Items from a data source:
§
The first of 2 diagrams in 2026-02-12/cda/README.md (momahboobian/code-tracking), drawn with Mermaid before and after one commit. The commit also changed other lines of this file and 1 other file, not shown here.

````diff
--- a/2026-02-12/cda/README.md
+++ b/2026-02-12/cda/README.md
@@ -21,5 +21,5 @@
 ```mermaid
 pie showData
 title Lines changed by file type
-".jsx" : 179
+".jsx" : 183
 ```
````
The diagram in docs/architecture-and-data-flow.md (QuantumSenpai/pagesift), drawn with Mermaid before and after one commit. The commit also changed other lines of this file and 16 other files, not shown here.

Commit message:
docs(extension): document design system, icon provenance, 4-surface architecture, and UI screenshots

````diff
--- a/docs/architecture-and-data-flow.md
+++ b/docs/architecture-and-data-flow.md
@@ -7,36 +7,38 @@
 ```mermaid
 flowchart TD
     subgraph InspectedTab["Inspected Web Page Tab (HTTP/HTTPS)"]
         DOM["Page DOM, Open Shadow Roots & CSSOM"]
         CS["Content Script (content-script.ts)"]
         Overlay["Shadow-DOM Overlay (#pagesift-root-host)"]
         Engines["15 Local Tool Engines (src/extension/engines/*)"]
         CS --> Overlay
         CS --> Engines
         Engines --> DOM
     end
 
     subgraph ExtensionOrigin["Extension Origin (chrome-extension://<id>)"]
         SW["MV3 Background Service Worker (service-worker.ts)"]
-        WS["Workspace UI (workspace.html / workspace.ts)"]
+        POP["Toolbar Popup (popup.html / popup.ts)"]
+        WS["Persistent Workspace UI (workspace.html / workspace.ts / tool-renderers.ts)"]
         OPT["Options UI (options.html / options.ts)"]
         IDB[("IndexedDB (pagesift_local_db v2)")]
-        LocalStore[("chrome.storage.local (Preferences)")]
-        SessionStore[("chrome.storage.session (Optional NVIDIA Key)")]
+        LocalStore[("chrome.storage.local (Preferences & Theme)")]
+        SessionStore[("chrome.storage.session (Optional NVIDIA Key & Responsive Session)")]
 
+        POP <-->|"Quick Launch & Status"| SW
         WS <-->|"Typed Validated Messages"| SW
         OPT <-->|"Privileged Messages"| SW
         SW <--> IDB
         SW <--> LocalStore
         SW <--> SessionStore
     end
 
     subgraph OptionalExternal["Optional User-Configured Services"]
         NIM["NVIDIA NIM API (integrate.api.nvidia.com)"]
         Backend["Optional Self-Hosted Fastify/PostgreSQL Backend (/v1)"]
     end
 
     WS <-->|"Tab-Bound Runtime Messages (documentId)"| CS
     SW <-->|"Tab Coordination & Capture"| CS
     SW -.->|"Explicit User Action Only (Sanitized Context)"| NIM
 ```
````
§
* _Task prompt_: Only lines that contain "with" are needed, so copy each of them from the data.

* _Reply to the exercise_:
The first of 2 diagrams in 2026-02-12/cda/README.md (momahboobian/code-tracking), drawn with Mermaid before and after one commit. The commit also changed other lines of this file and 1 other file, not shown here.
The diagram in docs/architecture-and-data-flow.md (QuantumSenpai/pagesift), drawn with Mermaid before and after one commit. The commit also changed other lines of this file and 16 other files, not shown here.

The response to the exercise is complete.